### Listed records
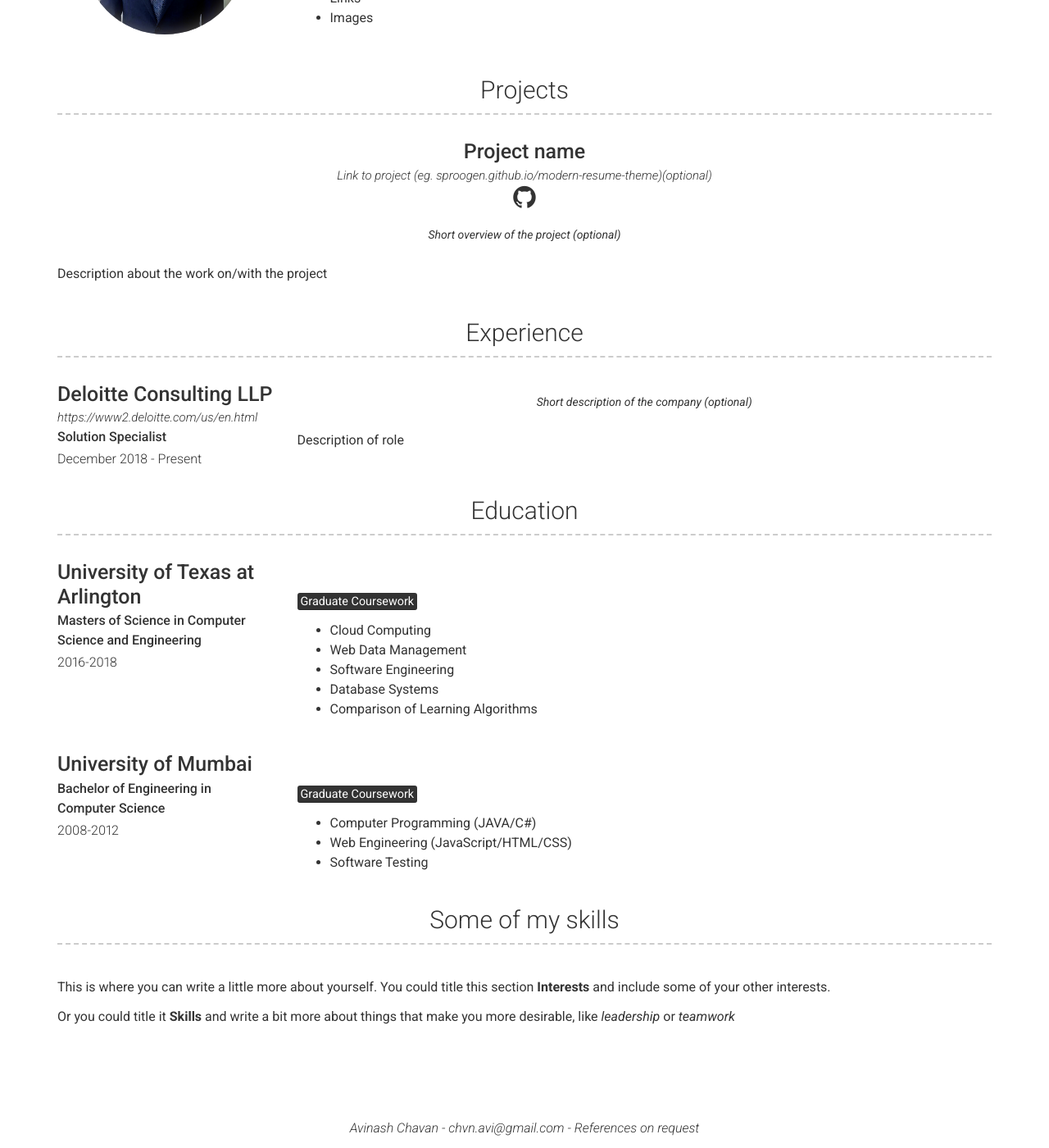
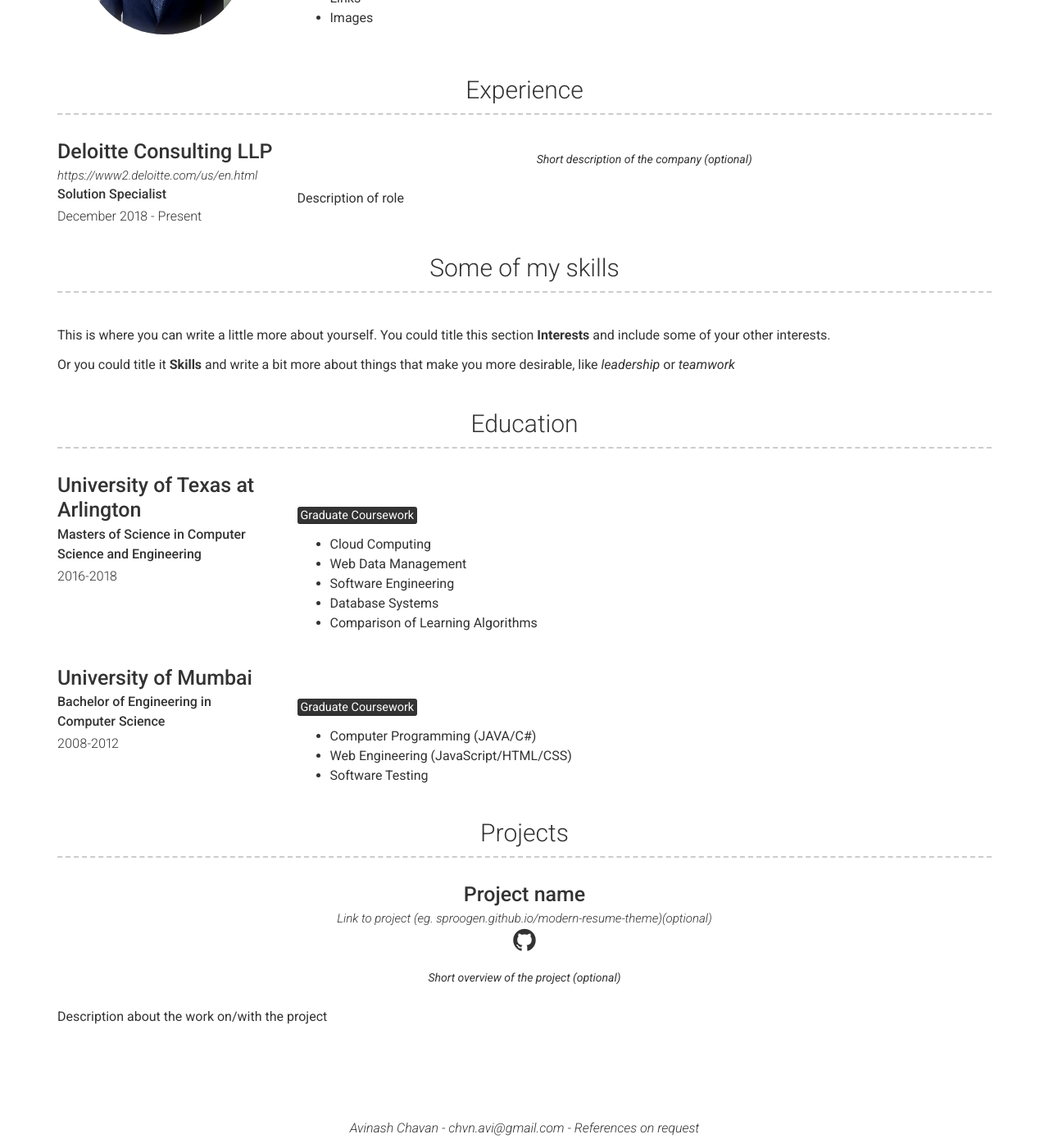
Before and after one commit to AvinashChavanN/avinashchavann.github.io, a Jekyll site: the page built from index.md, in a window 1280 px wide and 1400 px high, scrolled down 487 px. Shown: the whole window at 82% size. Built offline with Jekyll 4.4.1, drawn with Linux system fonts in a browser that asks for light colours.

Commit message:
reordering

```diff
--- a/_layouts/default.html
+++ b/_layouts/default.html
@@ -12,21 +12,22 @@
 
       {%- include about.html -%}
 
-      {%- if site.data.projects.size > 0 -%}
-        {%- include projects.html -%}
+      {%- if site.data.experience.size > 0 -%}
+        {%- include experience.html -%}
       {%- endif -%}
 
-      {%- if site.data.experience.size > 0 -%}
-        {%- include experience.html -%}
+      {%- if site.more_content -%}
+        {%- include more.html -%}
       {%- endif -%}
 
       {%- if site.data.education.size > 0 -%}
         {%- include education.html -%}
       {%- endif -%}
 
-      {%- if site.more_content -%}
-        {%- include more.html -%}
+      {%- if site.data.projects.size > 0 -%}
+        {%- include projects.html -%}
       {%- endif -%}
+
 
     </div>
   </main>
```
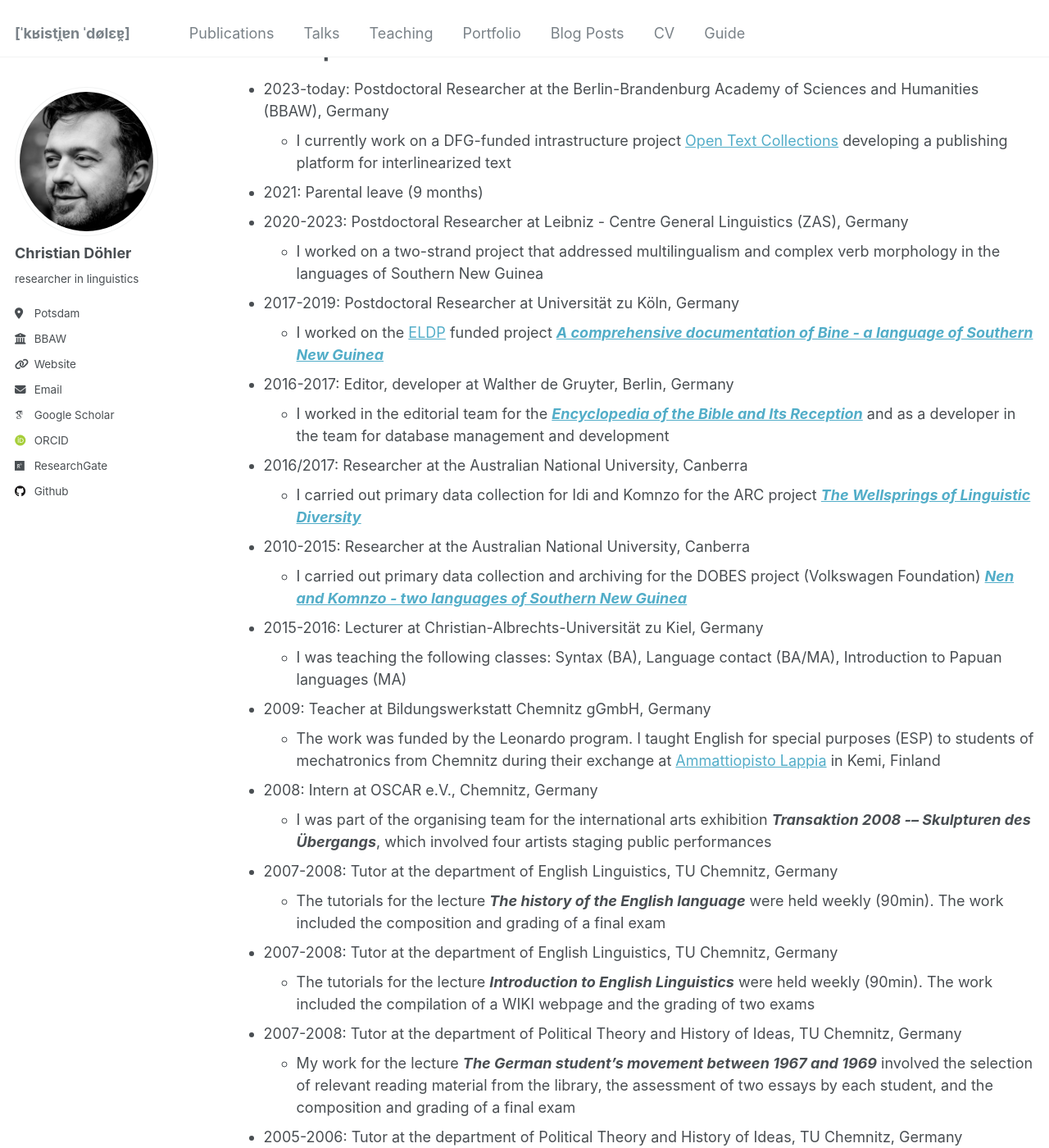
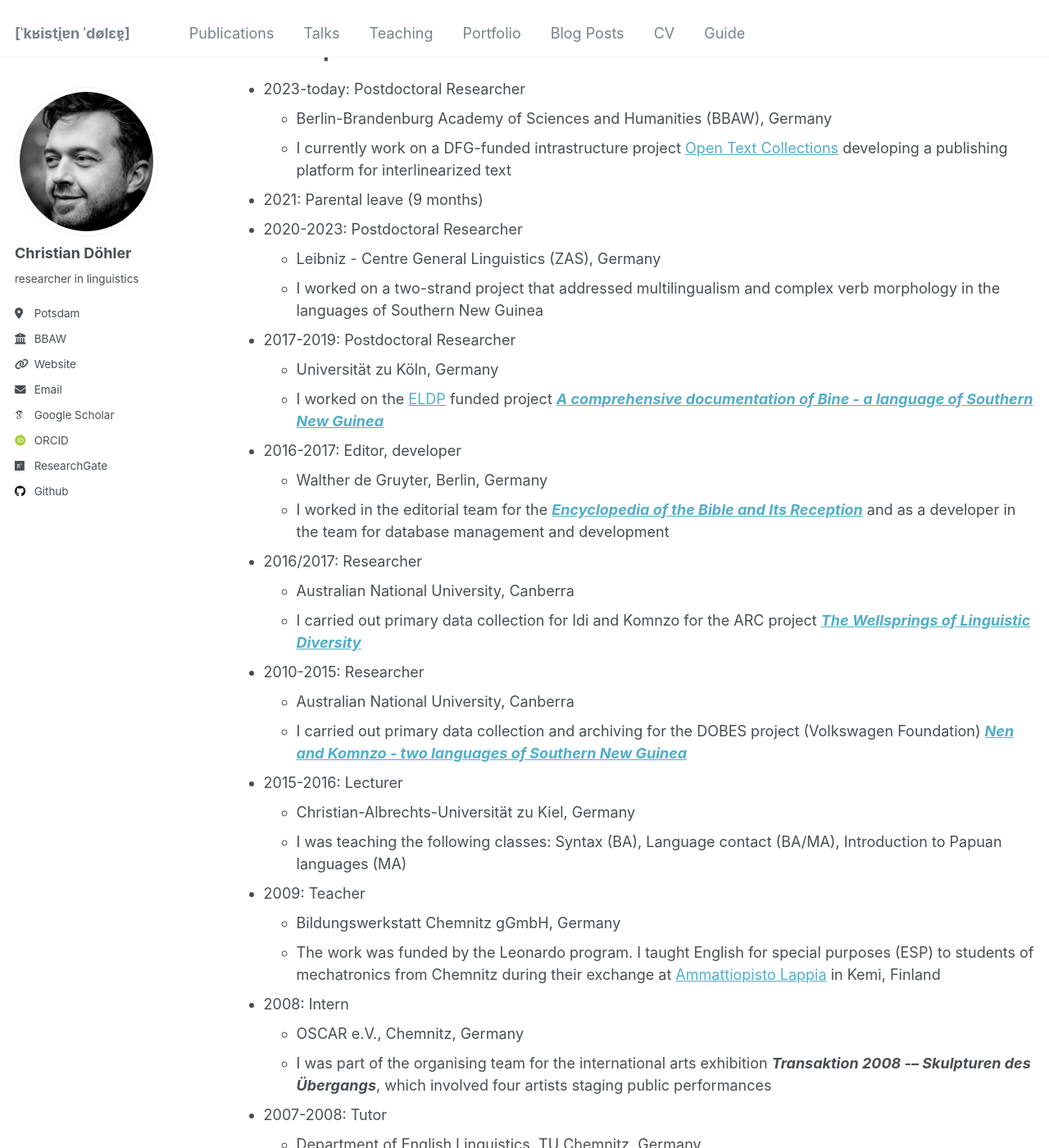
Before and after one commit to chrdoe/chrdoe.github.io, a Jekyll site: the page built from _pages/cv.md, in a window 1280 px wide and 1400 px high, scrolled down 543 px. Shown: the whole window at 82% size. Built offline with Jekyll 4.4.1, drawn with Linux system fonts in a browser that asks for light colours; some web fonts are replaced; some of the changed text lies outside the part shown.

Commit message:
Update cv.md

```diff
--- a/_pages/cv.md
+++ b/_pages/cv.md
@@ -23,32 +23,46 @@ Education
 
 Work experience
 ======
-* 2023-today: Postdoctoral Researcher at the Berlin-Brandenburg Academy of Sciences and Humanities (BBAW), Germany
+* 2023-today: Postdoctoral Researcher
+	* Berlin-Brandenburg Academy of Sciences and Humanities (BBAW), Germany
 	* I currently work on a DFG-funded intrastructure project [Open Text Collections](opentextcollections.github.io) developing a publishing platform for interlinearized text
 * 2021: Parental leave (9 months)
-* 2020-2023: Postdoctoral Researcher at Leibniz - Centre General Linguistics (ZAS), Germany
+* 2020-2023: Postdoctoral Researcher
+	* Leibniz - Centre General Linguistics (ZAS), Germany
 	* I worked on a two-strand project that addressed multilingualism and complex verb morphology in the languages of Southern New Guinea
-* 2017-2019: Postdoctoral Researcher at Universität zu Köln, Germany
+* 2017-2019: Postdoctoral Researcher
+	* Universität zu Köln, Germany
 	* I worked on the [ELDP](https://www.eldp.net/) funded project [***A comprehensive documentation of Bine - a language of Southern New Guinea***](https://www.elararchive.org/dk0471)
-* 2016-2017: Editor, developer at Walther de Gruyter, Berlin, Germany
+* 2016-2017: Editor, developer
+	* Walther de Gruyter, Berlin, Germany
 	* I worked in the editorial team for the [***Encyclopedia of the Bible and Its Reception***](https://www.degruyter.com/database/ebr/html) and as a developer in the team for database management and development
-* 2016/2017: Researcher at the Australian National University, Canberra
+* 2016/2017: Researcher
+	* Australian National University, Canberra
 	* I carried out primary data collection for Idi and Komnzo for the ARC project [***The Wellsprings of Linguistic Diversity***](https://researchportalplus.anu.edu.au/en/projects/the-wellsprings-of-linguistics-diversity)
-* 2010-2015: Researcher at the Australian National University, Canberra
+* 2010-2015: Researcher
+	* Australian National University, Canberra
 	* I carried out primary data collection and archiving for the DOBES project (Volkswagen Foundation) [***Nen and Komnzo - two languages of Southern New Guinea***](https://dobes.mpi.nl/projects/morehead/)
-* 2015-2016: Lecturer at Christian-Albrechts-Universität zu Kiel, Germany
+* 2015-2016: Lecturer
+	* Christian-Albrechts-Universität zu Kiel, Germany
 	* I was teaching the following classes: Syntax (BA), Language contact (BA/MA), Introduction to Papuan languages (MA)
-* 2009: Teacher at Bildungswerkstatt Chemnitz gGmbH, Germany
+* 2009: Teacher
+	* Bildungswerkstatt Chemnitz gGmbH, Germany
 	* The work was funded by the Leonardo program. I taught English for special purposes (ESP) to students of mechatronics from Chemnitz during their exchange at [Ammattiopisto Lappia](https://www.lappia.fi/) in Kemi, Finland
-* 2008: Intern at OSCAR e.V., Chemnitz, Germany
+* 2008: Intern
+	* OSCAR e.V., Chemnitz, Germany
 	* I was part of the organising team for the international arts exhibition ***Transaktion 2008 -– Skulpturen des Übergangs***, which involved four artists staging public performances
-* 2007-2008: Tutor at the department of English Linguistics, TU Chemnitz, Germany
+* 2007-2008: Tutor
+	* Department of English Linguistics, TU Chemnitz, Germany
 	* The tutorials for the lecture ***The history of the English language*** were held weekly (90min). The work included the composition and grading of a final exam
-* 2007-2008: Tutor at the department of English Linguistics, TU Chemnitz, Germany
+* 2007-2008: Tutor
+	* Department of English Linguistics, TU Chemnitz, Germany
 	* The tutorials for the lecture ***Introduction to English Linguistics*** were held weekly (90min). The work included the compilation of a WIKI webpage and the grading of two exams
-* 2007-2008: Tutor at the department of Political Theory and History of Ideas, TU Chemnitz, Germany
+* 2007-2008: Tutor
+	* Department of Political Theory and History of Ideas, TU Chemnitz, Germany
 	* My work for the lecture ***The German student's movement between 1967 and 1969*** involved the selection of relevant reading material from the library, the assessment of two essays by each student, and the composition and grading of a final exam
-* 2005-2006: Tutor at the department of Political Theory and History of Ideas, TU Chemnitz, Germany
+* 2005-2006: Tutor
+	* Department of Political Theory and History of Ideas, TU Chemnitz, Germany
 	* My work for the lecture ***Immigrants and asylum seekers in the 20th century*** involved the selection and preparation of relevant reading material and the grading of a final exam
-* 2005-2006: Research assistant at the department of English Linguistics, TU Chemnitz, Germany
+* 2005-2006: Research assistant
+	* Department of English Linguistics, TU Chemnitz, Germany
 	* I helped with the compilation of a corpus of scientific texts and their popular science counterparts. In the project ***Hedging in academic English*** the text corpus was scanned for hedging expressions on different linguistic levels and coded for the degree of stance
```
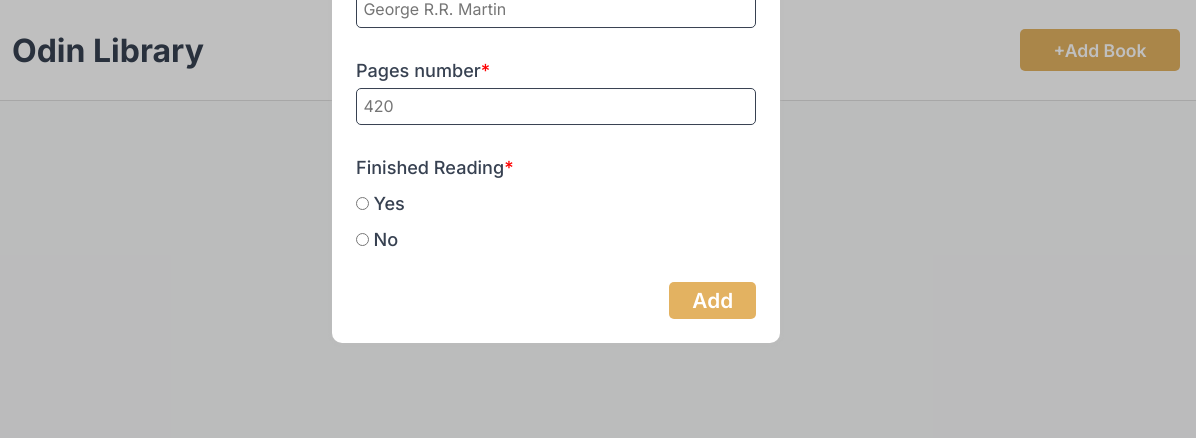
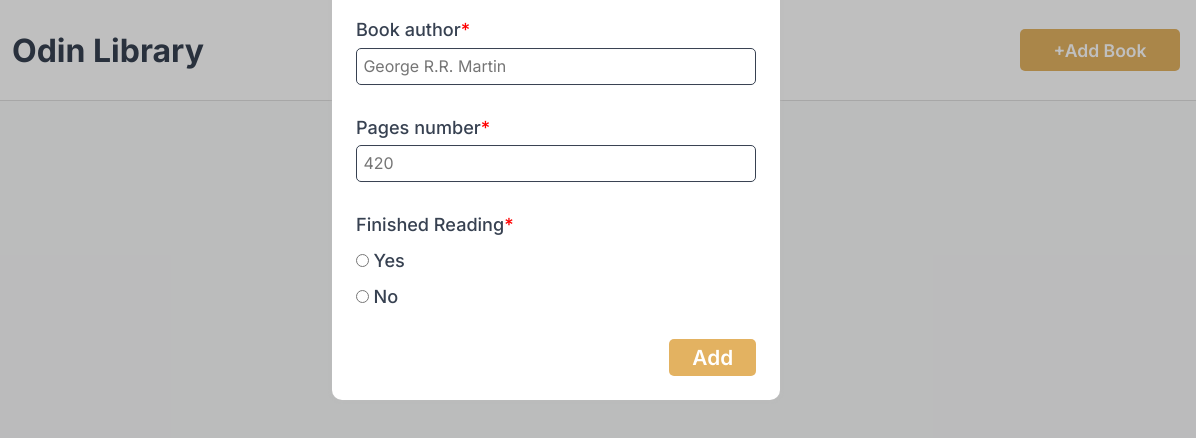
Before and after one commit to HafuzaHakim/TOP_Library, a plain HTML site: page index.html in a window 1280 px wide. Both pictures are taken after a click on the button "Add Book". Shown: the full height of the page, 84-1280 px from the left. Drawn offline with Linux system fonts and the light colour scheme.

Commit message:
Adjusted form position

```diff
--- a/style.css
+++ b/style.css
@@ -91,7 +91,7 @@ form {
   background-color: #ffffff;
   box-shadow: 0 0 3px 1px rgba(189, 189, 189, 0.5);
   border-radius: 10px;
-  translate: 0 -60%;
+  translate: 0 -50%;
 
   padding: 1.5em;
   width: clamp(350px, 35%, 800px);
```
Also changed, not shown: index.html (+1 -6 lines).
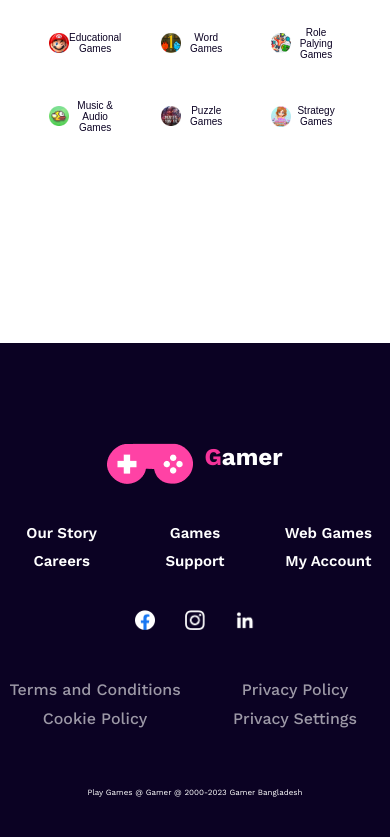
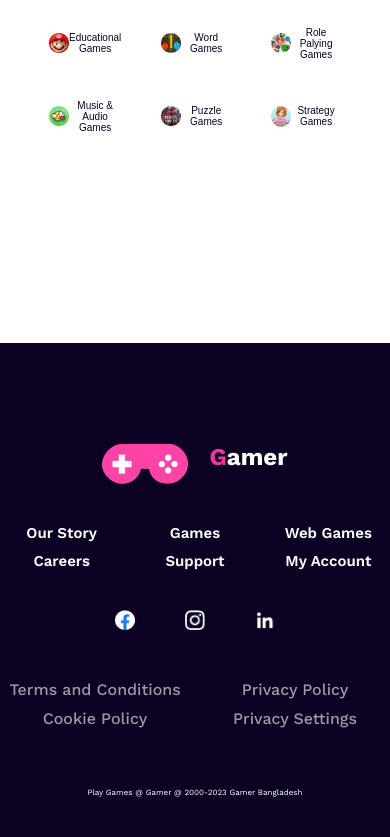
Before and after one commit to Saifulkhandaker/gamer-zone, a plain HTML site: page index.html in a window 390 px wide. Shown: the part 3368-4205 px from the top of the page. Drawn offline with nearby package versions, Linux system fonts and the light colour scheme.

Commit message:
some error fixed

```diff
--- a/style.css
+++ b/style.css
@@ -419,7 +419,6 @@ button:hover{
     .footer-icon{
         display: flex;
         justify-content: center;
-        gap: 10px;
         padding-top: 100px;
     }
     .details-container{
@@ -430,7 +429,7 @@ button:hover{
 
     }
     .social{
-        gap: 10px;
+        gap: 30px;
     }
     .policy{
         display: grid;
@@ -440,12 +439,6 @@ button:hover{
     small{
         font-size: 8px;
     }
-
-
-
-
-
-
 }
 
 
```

### Task instructions
Within the data above, find the lines that contain the word "experience" and copy each of them.

### Expected output
+      {%- if site.data.experience.size > 0 -%}
+        {%- include experience.html -%}
-      {%- if site.data.experience.size > 0 -%}
-        {%- include experience.html -%}
 Work experience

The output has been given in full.